Did you know that the Android SDK makes it relatively easy to load code and resources from other apks into your own application? One way is to use a PathClassLoader and point it to an arbitrary APK:

new PathClassLoader("/system/app/Mms.apk", getClassLoader());

Another way is to use createPackageContext and use that context’s ClassLoader to instantiate objects and load referenced resources.


Let’s suppose we want to use the standard messaging application’s (Mms.apk) SmileyParser class that annotates CharSequences with spans to convert textual emoticons to graphical ones. Even though this functionality is not exposed, we can write a wrapper like the following to use it:

public class SmileyParserWrapper {

  private Method addSmileySpansMethod;
  private Object smileyParser;

  public SmileyParserWrapper(Context context) {
    try {
      Context mmsCtx = context.createPackageContext("com.android.mms",
      Class<?> cl = Class.forName(
        "com.android.mms.util.SmileyParser", true, mmsCtx.getClassLoader());
      cl.getMethod("init", Context.class).invoke(null, mmsCtx);
      smileyParser = cl.getMethod("getInstance").invoke(null);
      addSmileySpansMethod = cl.getMethod("addSmileySpans", CharSequence.class);
    } catch (Exception ex) {
      // trouble

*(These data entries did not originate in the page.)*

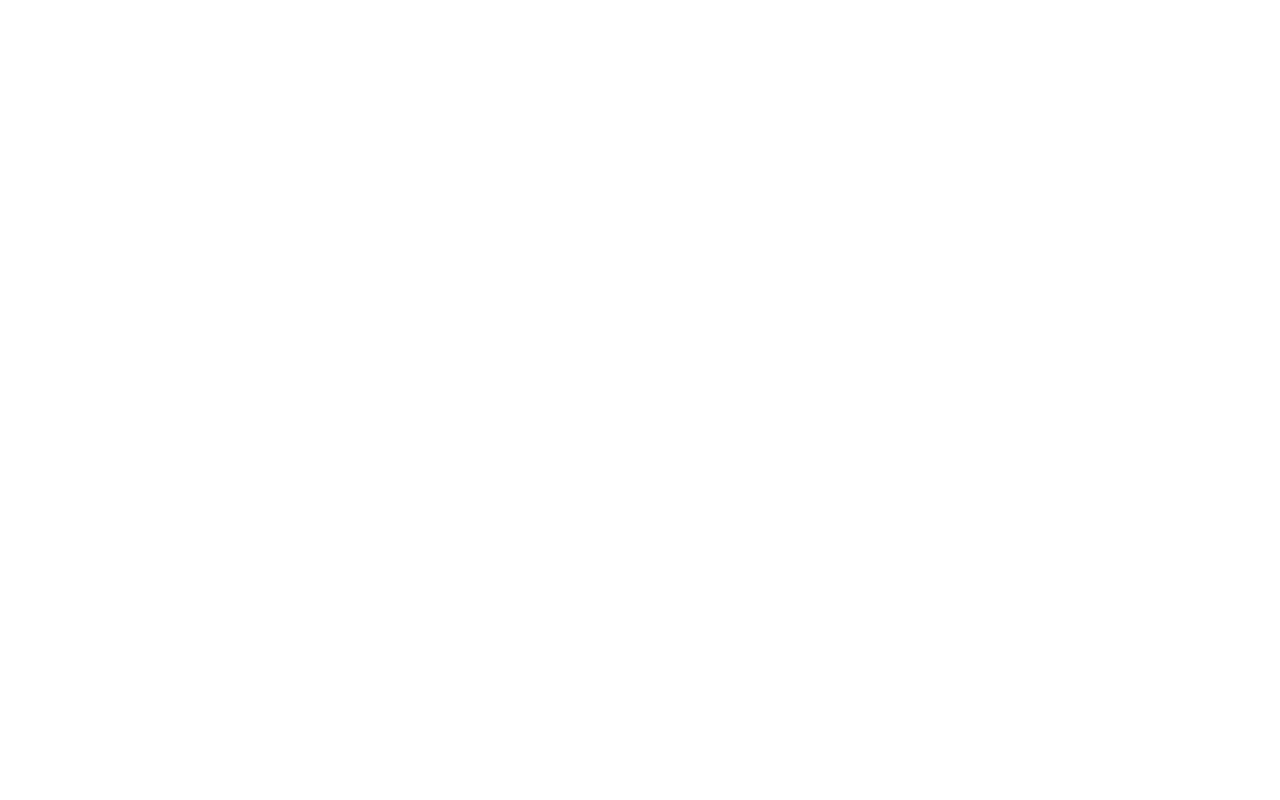
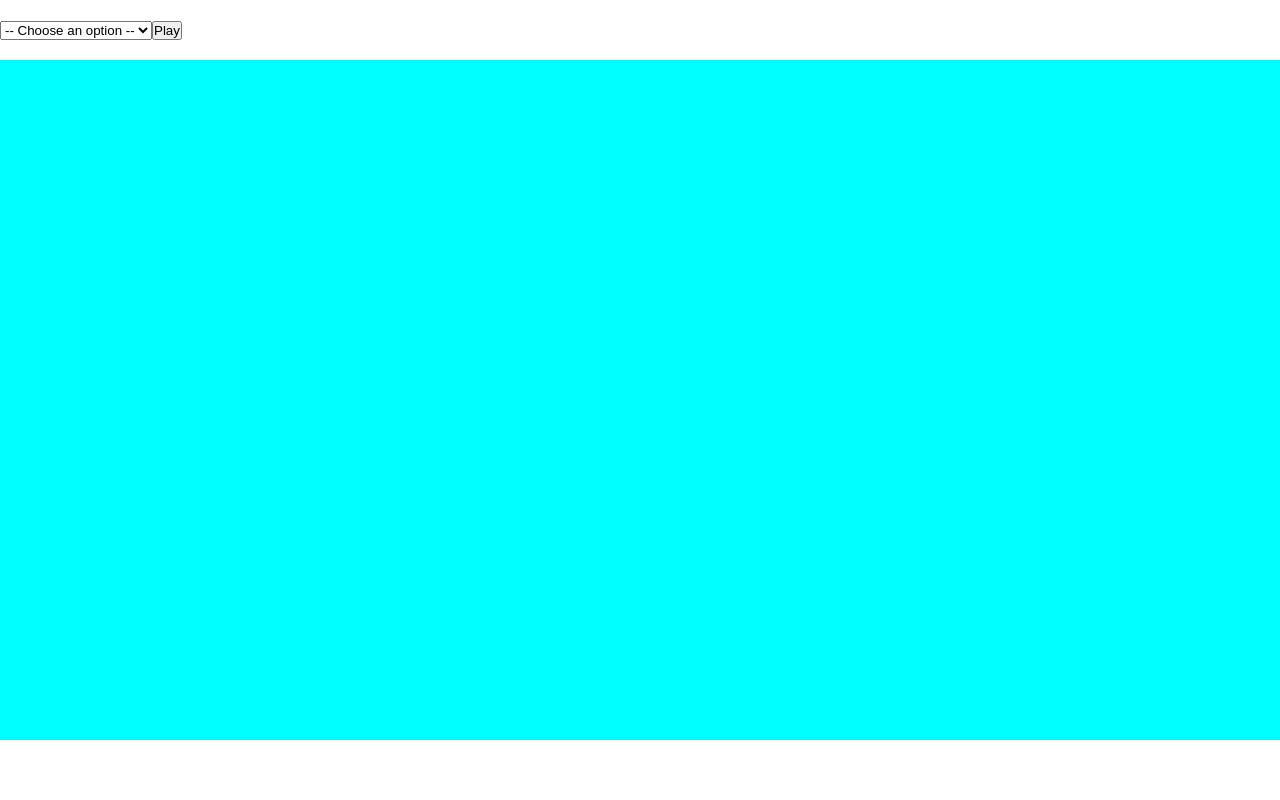
Before and after one commit to Ahri-code/js-campominato-grid, a plain HTML site: page index.html in a window 1280 px wide. Drawn offline with Linux system fonts and the light colour scheme.

Commit message:
Feat(main): structure

```diff
--- a/css/style.css
+++ b/css/style.css
@@ -3,3 +3,39 @@
     padding: 0;
     margin: 0;
 }
+
+.dim {
+    width: 100%;
+    height: 100vh;
+}
+
+.flex {
+    display: flex;
+    align-items: center;
+    flex-direction: column;
+}
+
+.white {
+    width: 100%;
+    height: 7.5vh;
+}
+
+#top {
+    display: flex;
+    align-items: center;
+}
+
+#container {
+    width: 100%;
+    height: 85vh;
+    background-color: aqua;
+    display: flex;
+}
+
+#grid {
+    width: 500px;
+    height: 500px;
+    margin: auto;
+    display: flex;
+    flex-wrap: wrap;
+}
--- a/index.html
+++ b/index.html
@@ -8,7 +8,30 @@
     <link rel="stylesheet" href="css/style.css">
 </head>
 <body>
+    <div class="flex dim">
+        <div class="white" id="top">
+            <select name="difficuty" id="difficulty">
+                <option value="">-- Choose an option --</option>
+                <option value="easy">Easy</option>
+                <option value="normal">Normal</option>
+                <option value="hard">Hard</option>
+            </select>
 
+            <button>
+                Play
+            </button>
+        </div>
+
+        <div id="container">
+            <div id="grid">
+
+            </div>
+        </div>
+
+        <div class="white">
+
+        </div>
+    </div>
 
     <script lang="text/javascript" src="js/script.js"></script>
 </body>
```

  public CharSequence addSmileySpans(CharSequence text) {
    try {
      return (CharSequence) addSmileySpansMethod.invoke(smileyParser, text);
    } catch (Exception ex) {
      // trouble
      return text;

Now we can use our wrapper to annotate arbitrary text with graphical emoticons:

SmileyParserWrapper smileyParser = new SmileyParserWrapper(this);
textBox.setText(smileyParser.addSmileySpans("B-) helo emoticon world ;-)"));

And here is the result:


Disclaimer :)

Reaching past the SDK is obviously a very bad idea but there are a lot of useful things (e.g. SMS API) in the Android code base that are (not yet) public and I think it is okay to use the aforementioned methods for personal (experimental) applications.